History is written by it’s victors – but wars are won by its soldiers
Remember earlier when I was rattling off subjects that are more concrete than art or literature? I talked about how history is not to be questioned even if it’s bias favors the victor. Well, this same sentiment also applies to business and business writing. Business narratives are vastly determined (and recycled) by looking at successful companies and emulating their processes to (hopefully) replicate success in other settings.
In grad school, a large part of my study was looking at case studies that compared various marketing strategies. Many of which talked about how brand recognition (or company recognition) which is arguably one of the most important aspects of the marketing process, drove sales as much as product does. (Nike for example – the quality might not be the best all the time but people recognize the swish and possibly respect you more for it.)
See, unlike art and literature business isn’t to be interpreted on a creative level because unlike art and literature business is communicated more with numbers and data than it is with words or emotions. From a business perspective this way of communicating is great because it gives companies proof that certain processes work and others do not. After all, data drives strategy and strategy drives business, right?
Well…yes, but also… not exactly.
A company is nothing without its workforce
I think the reason it’s easy to make a statement like “Employees don’t leave companies – they leave managers.” Is because of how easy it is to take the human aspect out of business.
I mean, if you think about it, bad managers aren’t all that dissimilar to bad ex’s. When someone is hired or when we bring someone into our lives it isn’t just because they are qualified, it’s because they have something that will add value to us and to the team.

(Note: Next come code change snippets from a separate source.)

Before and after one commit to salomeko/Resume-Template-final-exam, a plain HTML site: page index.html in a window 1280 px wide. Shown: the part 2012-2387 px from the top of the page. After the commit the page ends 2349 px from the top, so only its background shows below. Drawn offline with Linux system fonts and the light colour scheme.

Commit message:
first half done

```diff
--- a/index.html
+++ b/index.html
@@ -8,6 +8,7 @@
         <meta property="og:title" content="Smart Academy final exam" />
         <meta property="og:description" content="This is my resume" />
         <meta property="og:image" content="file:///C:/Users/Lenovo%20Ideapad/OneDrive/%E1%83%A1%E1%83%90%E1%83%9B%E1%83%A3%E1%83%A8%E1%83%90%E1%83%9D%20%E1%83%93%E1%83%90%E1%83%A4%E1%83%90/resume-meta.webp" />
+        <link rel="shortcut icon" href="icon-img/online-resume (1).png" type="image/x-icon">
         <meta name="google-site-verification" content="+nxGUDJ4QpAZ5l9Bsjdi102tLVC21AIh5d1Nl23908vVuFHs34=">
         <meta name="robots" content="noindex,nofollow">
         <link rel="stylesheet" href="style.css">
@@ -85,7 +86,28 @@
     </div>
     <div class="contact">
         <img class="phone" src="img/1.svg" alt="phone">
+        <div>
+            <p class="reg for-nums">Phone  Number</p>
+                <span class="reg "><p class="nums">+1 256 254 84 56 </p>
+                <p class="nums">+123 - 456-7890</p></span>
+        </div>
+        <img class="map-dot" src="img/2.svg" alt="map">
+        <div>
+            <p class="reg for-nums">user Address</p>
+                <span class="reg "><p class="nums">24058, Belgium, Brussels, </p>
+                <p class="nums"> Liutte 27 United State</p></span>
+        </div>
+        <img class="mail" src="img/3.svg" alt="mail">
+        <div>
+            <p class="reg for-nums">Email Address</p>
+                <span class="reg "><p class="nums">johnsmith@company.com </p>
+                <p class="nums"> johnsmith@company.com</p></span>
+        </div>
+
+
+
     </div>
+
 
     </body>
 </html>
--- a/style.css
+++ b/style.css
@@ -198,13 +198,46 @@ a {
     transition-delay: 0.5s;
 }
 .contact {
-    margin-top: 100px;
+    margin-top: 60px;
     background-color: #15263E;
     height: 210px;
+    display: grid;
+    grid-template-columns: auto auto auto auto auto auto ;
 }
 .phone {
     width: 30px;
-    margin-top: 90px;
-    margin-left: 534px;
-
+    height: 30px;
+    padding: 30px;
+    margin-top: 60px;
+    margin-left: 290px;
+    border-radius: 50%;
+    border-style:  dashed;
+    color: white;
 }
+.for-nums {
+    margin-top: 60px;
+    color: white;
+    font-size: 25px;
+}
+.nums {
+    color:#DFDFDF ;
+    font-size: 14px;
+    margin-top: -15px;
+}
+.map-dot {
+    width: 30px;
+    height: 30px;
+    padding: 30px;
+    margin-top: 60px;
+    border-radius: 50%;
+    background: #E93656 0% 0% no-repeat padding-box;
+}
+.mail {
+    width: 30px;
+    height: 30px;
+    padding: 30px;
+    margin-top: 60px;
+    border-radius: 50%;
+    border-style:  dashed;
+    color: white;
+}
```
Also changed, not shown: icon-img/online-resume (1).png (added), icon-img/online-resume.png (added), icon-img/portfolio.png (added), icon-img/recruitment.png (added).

And because managers often have to start at a lower level and learn the business to take a more substantial leadership role in it – it’s fair to assume that that “bad manager” is a product of whatever system (in this case – the company) that created them.
In other words it’s just as easy to say, “Employees don’t leave companies – they leave managers.” As it is to say, “It’s not personal, it’s just business;” because in the business world words matter less than numbers do. So it’s easy to look at a lull in profits,target a low performing team, and blame one person “in charge” rather than admit that, “Hey this keeps happening. It used to feel random but this person has been here for a while so maybe it’s the values we are promoting in our company. Maybe it’s the conditions that the company creates for its workforce. Maybe we should consider that something we did went wrong to make them lead this way.”
Trading in spin for substance
At the end of the day, there is a place for interpretation in all aspects of life, even business and history – but I think we need to be more careful with who we allow to write the story.
The United States isn’t the only country that allows the few to try and manipulate and dictate the identities of the many. The United States isn’t the only country that often favors spin over substance; but seeing that the US is the country I live in, it’s arguably the only one I am qualified to speak of.
Anyway, if it wasn’t already made clear, I personally don’t subscribe to the idea that employees leave managers rather than companies. Maybe this is because I have had very few bad managers, but more so I think it is because (speaking from my perspective as someone in my generation) there has been a paradigm shift in this country when it comes to accountability. For me it is less important who I work under and more who or what I work for.
So sure, a good manager is important to me, but what I hold most important is that we stop blaming one or two bad people for a system we are all existing under and feeding in to.